##### Material supplied #####

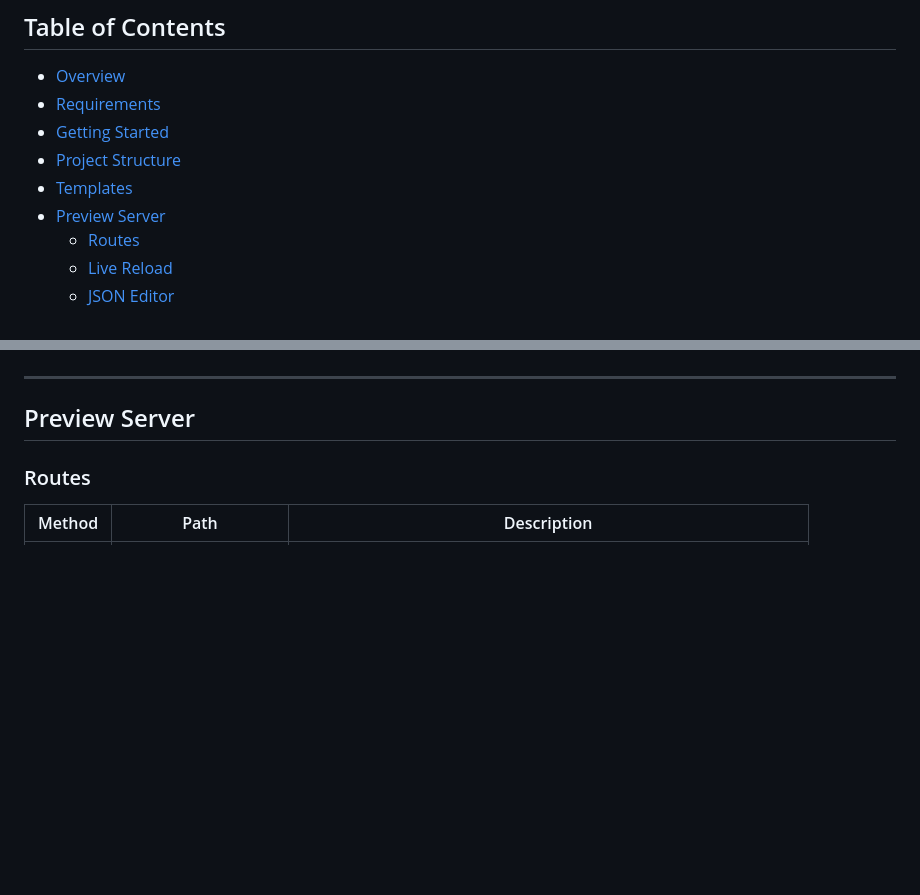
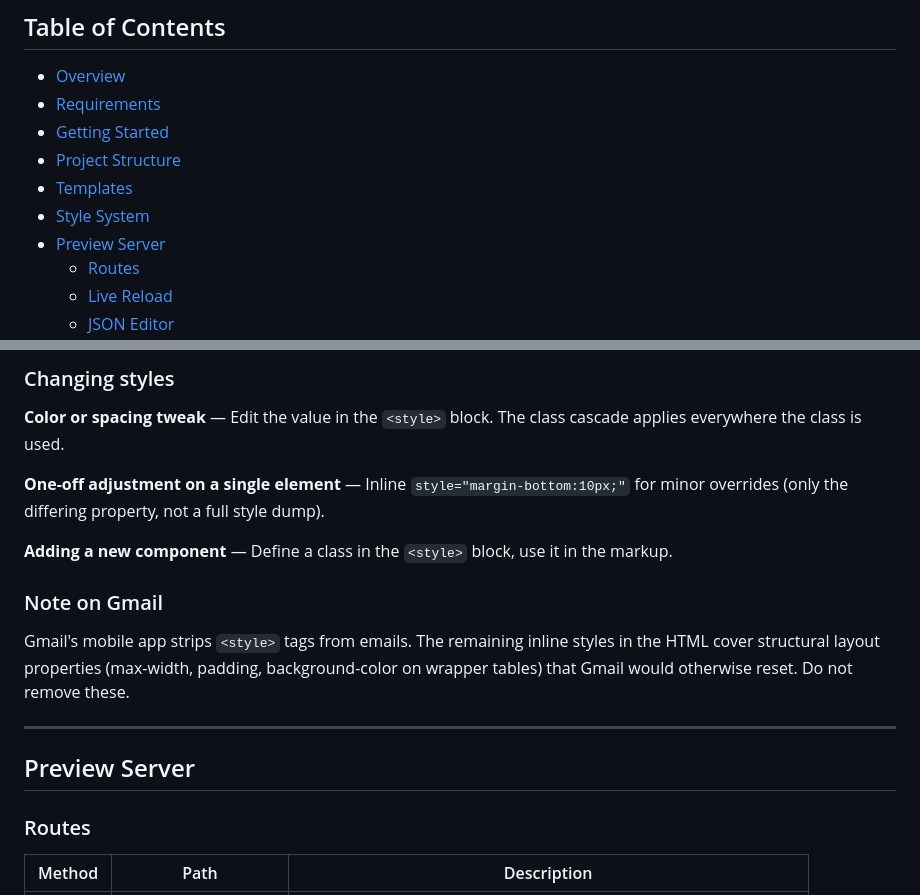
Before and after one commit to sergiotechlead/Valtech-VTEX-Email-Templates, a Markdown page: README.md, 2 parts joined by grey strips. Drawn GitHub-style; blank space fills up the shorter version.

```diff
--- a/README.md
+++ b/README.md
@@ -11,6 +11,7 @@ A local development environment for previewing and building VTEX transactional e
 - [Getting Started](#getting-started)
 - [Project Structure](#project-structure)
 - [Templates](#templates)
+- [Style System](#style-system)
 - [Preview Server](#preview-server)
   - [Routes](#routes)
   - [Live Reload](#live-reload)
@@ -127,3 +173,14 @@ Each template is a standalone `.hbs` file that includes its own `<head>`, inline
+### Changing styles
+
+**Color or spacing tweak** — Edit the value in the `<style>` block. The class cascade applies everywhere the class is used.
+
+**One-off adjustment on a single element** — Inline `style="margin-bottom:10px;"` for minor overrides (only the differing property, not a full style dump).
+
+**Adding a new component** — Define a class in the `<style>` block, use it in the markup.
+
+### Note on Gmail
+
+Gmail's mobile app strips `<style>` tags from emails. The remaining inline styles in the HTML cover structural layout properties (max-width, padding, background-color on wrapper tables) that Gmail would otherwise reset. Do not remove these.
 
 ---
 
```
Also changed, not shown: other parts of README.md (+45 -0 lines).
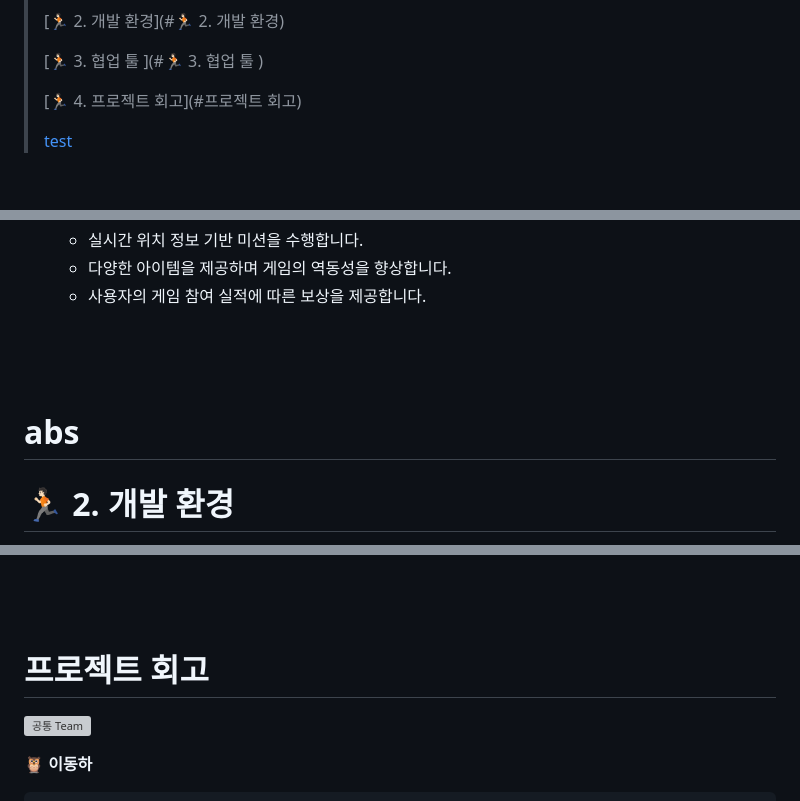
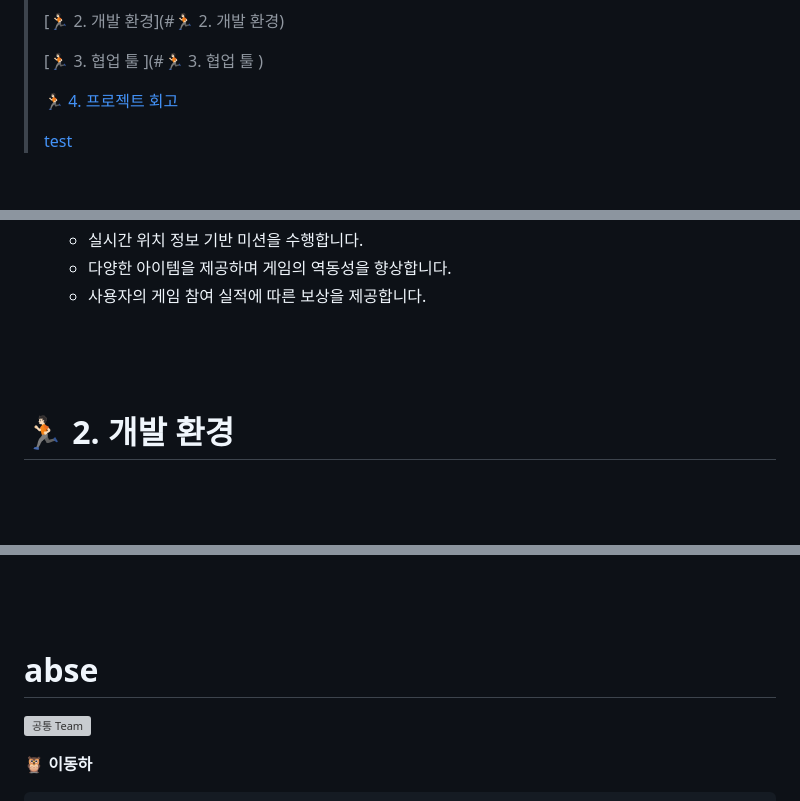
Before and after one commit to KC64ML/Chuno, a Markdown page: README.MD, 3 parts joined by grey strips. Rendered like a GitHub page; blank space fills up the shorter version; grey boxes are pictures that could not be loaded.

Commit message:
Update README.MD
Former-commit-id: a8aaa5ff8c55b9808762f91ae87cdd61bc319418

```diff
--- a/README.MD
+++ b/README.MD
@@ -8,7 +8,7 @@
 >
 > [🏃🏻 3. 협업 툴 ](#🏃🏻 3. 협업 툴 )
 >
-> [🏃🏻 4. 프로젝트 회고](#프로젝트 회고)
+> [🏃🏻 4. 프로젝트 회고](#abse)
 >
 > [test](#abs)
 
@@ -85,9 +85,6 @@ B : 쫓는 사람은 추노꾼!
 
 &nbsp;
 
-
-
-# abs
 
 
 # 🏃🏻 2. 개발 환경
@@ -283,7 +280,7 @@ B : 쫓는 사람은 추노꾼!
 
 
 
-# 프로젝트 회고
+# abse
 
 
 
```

#####

- Instructions for the task -
Once you have read through the entries above, state how many lines hold the word "that", giving nothing but the number.

- Task response -
3